DATASET RECORDS Block Start
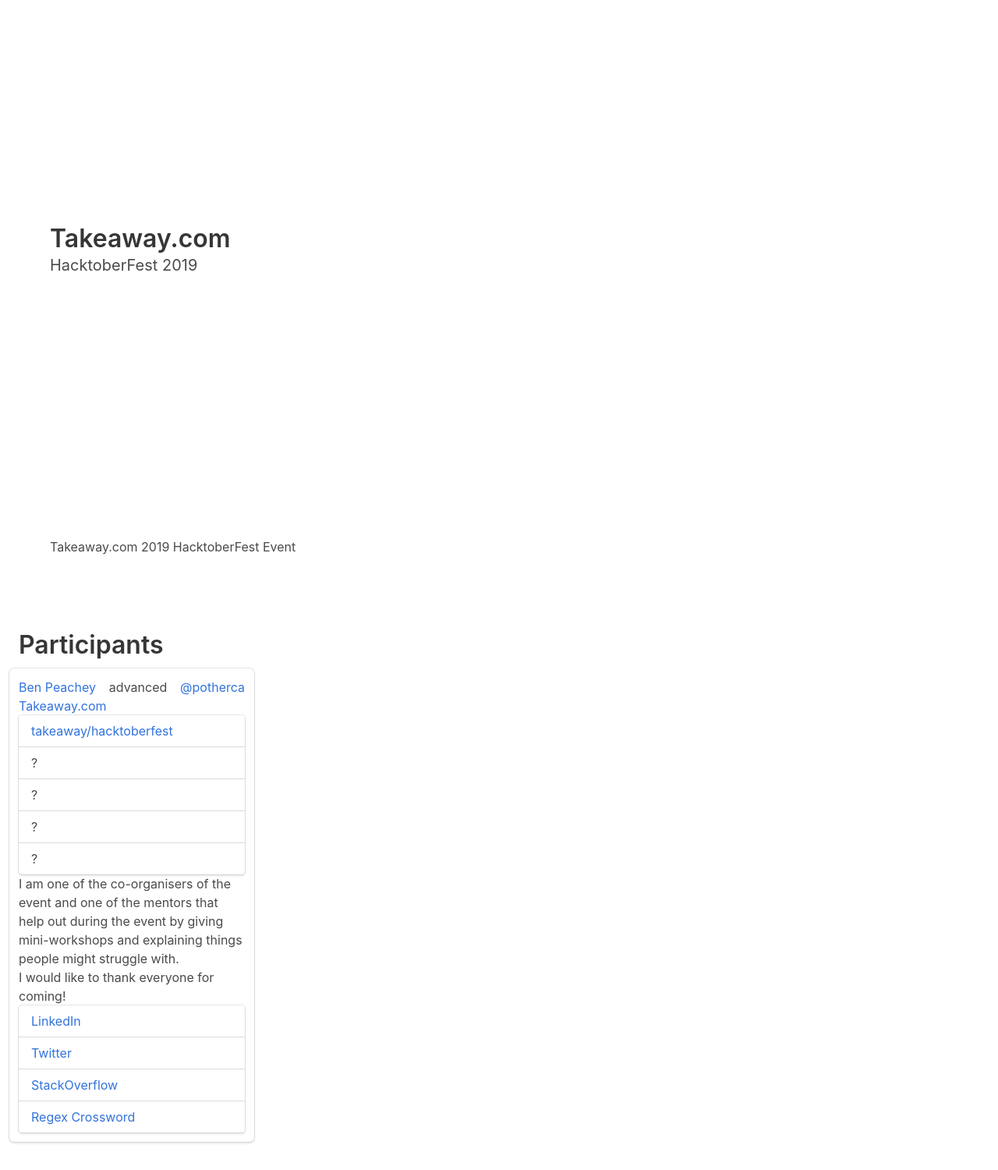
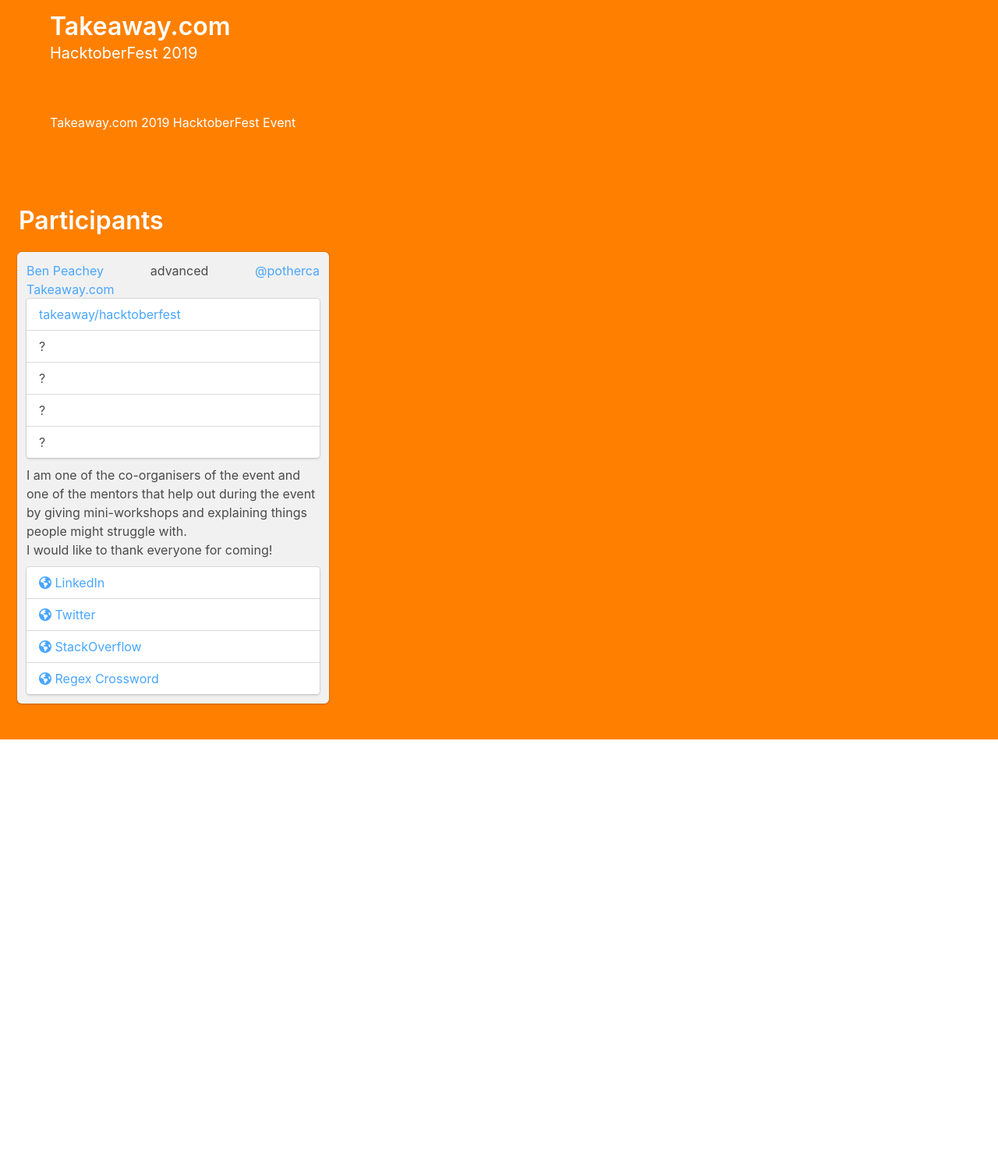
Before and after one commit to arendestes/hacktoberfest, a Jekyll site: the page built from README.md, in a window 1280 px wide. Shown: the whole page at 78% size. Built offline with Jekyll 4.4.1, drawn with Linux system fonts in a browser that asks for light colours; nearby versions of some CDN libraries; after the commit the page ends 948 px from its top, so only the background shows below that.

Commit message:
Added utilization of css and font awesome

```diff
--- a/_layouts/default.html
+++ b/_layouts/default.html
@@ -13,9 +13,9 @@
   <meta name="theme-color" content="#ff8000">
 
   <link rel="stylesheet" href="https://cdnjs.cloudflare.com/ajax/libs/bulma/0.7.5/css/bulma.min.css" integrity="sha256-vK3UTo/8wHbaUn+dTQD0X6dzidqc5l7gczvH+Bnowwk=" crossorigin="anonymous" />
-  <!-- @TODO:
-    <link rel="stylesheet" href="{{ site.baseurl }}/assets/main.css" media="all">
-  -->
+  <script src="https://kit.fontawesome.com/08787e9622.js" crossorigin="anonymous"></script>
+  <link rel="stylesheet" href="{{ site.baseurl }}/assets/css/main.css" media="all">
+
 </head>
 
 <body>
```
DATASET RECORDS Block End
- _YOUR OBJECTIVE_: Print all records verbatim, excluding pictures.

- _TASK OUTPUT_:
Before and after one commit to arendestes/hacktoberfest, a Jekyll site: the page built from README.md, in a window 1280 px wide. Shown: the whole page at 78% size. Built offline with Jekyll 4.4.1, drawn with Linux system fonts in a browser that asks for light colours; nearby versions of some CDN libraries; after the commit the page ends 948 px from its top, so only the background shows below that.

Commit message:
Added utilization of css and font awesome

```diff
--- a/_layouts/default.html
+++ b/_layouts/default.html
@@ -13,9 +13,9 @@
   <meta name="theme-color" content="#ff8000">
 
   <link rel="stylesheet" href="https://cdnjs.cloudflare.com/ajax/libs/bulma/0.7.5/css/bulma.min.css" integrity="sha256-vK3UTo/8wHbaUn+dTQD0X6dzidqc5l7gczvH+Bnowwk=" crossorigin="anonymous" />
-  <!-- @TODO:
-    <link rel="stylesheet" href="{{ site.baseurl }}/assets/main.css" media="all">
-  -->
+  <script src="https://kit.fontawesome.com/08787e9622.js" crossorigin="anonymous"></script>
+  <link rel="stylesheet" href="{{ site.baseurl }}/assets/css/main.css" media="all">
+
 </head>
 
 <body>
```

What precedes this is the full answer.